The performance monitor is indicating that the TEM Client is reading files at the rates that you are indicating. Included in the "IO Read Bytes" metric is the file version checks, registry accesses, etc. mentioned above. This is normal usage and you will see similar results on most computers that you install the TEM Client on.
The constant reading the number of bytes might seem like it would slow down a computer; however, there is a subtle issue in the way that perfmon.exe reports the "IO Read Bytes" statistics. Instead of reporting physical disk accesses, the "IO Read Bytes" reports all accesses including accesses to the file system cache. The file system cache is much faster than actually reading information from the physical hard disk so that reading tens of thousands of bytes per second is essentially a "free" operation in the sense that it has a negligible performance cost to the computer.
To verify the information, you can open the performance monitor and add the "File Read Bytes/sec" under the "System" performance object. On an idle computer, you will see that this number is probably close to the "IO Read Bytes/sec" for the BESClient process. (Note that the explanation for the "File Read Bytes/sec" says that this metric includes accesses to the File System Cache.) Now add the "Disk Read Bytes/sec" under the "PhysicalDisk" performance object. You should see that this number is 0.000 which indicates that no expensive disk accesses are slowing down your computer.

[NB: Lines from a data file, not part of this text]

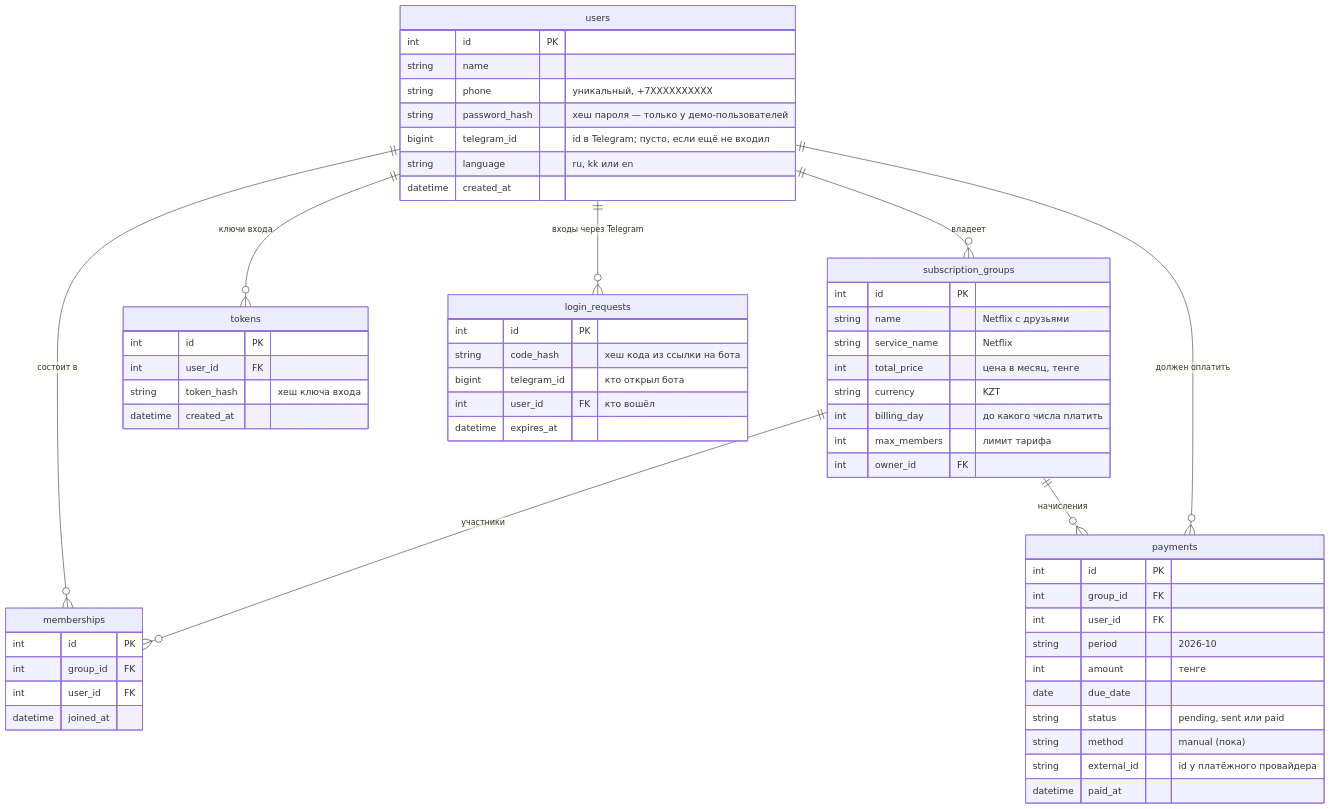
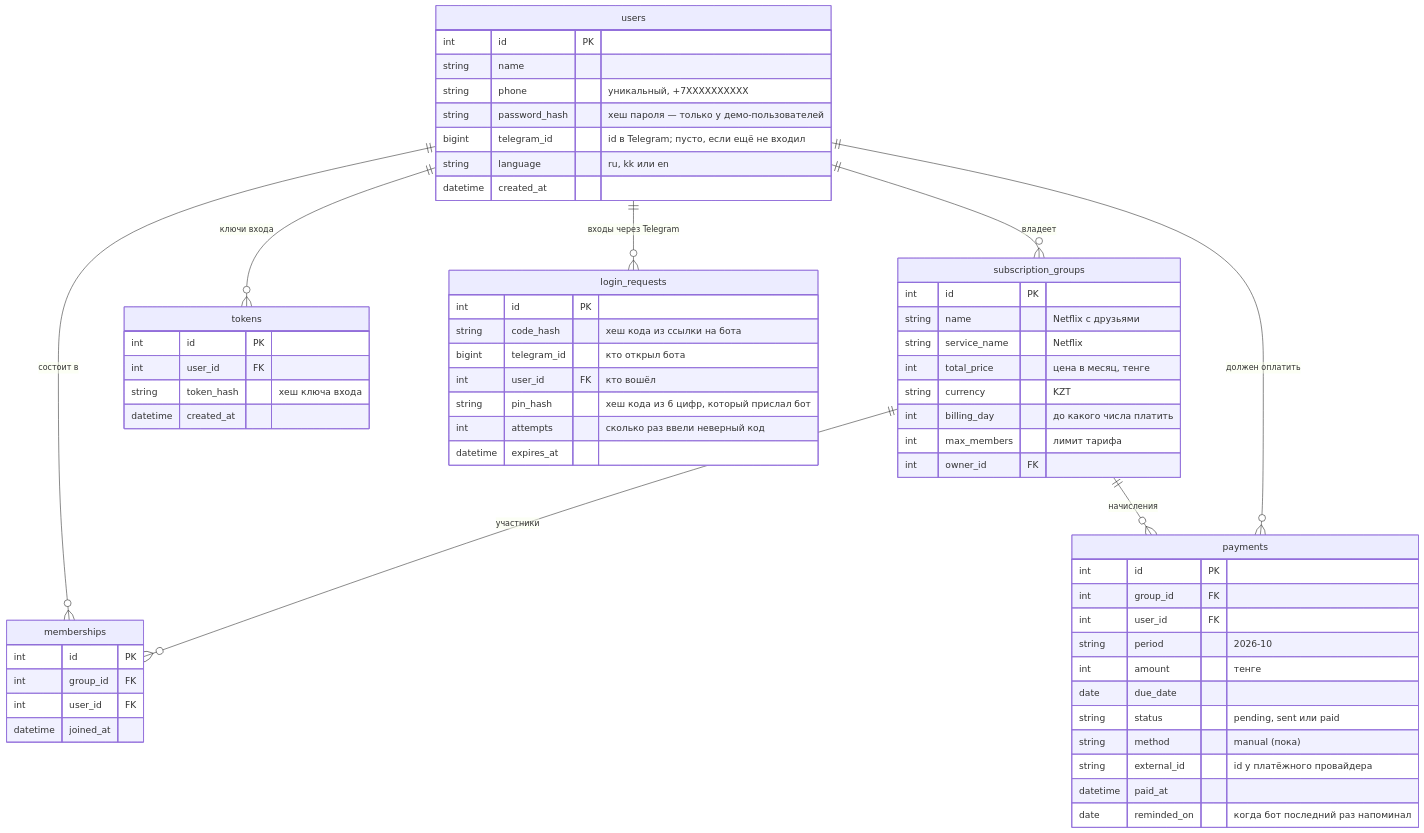
One commit to Viperr-wq/Subshare changed the diagram in README.md. Above: the diagram before and after it, drawn with Mermaid. The commit also changed other lines of this file and 4 other files, not shown here.

````diff
--- a/README.md
+++ b/README.md
@@ -142,61 +143,64 @@
 ```mermaid
 erDiagram
     users ||--o{ memberships : "состоит в"
     subscription_groups ||--o{ memberships : "участники"
     users ||--o{ subscription_groups : "владеет"
     subscription_groups ||--o{ payments : "начисления"
     users ||--o{ payments : "должен оплатить"
     users ||--o{ tokens : "ключи входа"
     users ||--o{ login_requests : "входы через Telegram"
 
     users {
         int id PK
         string name
         string phone "уникальный, +7XXXXXXXXXX"
         string password_hash "хеш пароля — только у демо-пользователей"
         bigint telegram_id "id в Telegram; пусто, если ещё не входил"
         string language "ru, kk или en"
         datetime created_at
     }
     login_requests {
         int id PK
         string code_hash "хеш кода из ссылки на бота"
         bigint telegram_id "кто открыл бота"
         int user_id FK "кто вошёл"
+        string pin_hash "хеш кода из 6 цифр, который прислал бот"
+        int attempts "сколько раз ввели неверный код"
         datetime expires_at
     }
     tokens {
         int id PK
         int user_id FK
         string token_hash "хеш ключа входа"
         datetime created_at
     }
     subscription_groups {
         int id PK
         string name "Netflix с друзьями"
         string service_name "Netflix"
         int total_price "цена в месяц, тенге"
         string currency "KZT"
         int billing_day "до какого числа платить"
         int max_members "лимит тарифа"
         int owner_id FK
     }
     memberships {
         int id PK
         int group_id FK
         int user_id FK
         datetime joined_at
     }
     payments {
         int id PK
         int group_id FK
         int user_id FK
         string period "2026-10"
         int amount "тенге"
         date due_date
         string status "pending, sent или paid"
         string method "manual (пока)"
         string external_id "id у платёжного провайдера"
         datetime paid_at
+        date reminded_on "когда бот последний раз напоминал"
     }
 ```
````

More support for:
IBM BigFix family
Software version: Version Independent
Operating system(s): Platform Independent
Software edition: Edition Independent
Reference #: 1505997
Modified date: 01 June 2015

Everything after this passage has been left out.